> **Problem details**: A single number is the answer: the count of lines below that contain "shown".

··· Entries provided

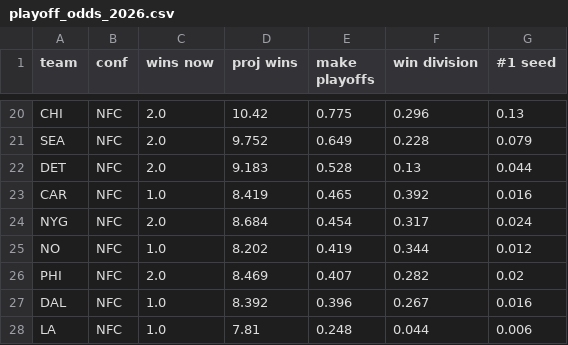
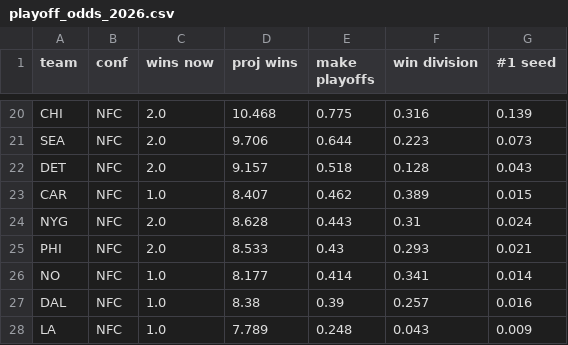
Before and after one commit to raghavv-711/nfl-pythagorean-expectation, a CSV file: playoff_odds_2026.csv, drawn as a sheet; only a part is shown, gaps mark what is left out; removed rows and columns are numbered as before the commit, all else as after; the diff covers the shown part only; the diff names each change by its address in the sheet, - before the commit and + after, or states it on an @@ line.

```diff
--- a/playoff_odds_2026.csv
+++ b/playoff_odds_2026.csv
-D20 (proj wins): 10.42
+D20 (proj wins): 10.468
-F20 (win division): 0.296
+F20 (win division): 0.316
-G20 (#1 seed): 0.13
+G20 (#1 seed): 0.139
-D21 (proj wins): 9.752
+D21 (proj wins): 9.706
-E21 (make playoffs): 0.649
+E21 (make playoffs): 0.644
-F21 (win division): 0.228
+F21 (win division): 0.223
-G21 (#1 seed): 0.079
+G21 (#1 seed): 0.073
-D22 (proj wins): 9.183
+D22 (proj wins): 9.157
-E22 (make playoffs): 0.528
+E22 (make playoffs): 0.518
-F22 (win division): 0.13
+F22 (win division): 0.128
-G22 (#1 seed): 0.044
+G22 (#1 seed): 0.043
-D23 (proj wins): 8.419
+D23 (proj wins): 8.407
-E23 (make playoffs): 0.465
+E23 (make playoffs): 0.462
-F23 (win division): 0.392
+F23 (win division): 0.389
-G23 (#1 seed): 0.016
+G23 (#1 seed): 0.015
-D24 (proj wins): 8.684
+D24 (proj wins): 8.628
-E24 (make playoffs): 0.454
+E24 (make playoffs): 0.443
-F24 (win division): 0.317
+F24 (win division): 0.31
-row 25: NO | NFC | 1.0 | 8.202 | 0.419 | 0.344 | 0.012
-D25 (proj wins): 8.469
+D25 (proj wins): 8.533
-E25 (make playoffs): 0.407
+E25 (make playoffs): 0.43
-F25 (win division): 0.282
+F25 (win division): 0.293
-G25 (#1 seed): 0.02
+G25 (#1 seed): 0.021
+row 26: NO | NFC | 1.0 | 8.177 | 0.414 | 0.341 | 0.014
-D27 (proj wins): 8.392
+D27 (proj wins): 8.38
-E27 (make playoffs): 0.396
+E27 (make playoffs): 0.39
-F27 (win division): 0.267
+F27 (win division): 0.257
-D28 (proj wins): 7.81
+D28 (proj wins): 7.789
-F28 (win division): 0.044
+F28 (win division): 0.043
-G28 (#1 seed): 0.006
+G28 (#1 seed): 0.009
```
Also changed, not shown: 2 added rows, 2 removed rows and 72 edited cells elsewhere in this file, 3 other files.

······

> **Solved exercise**: 2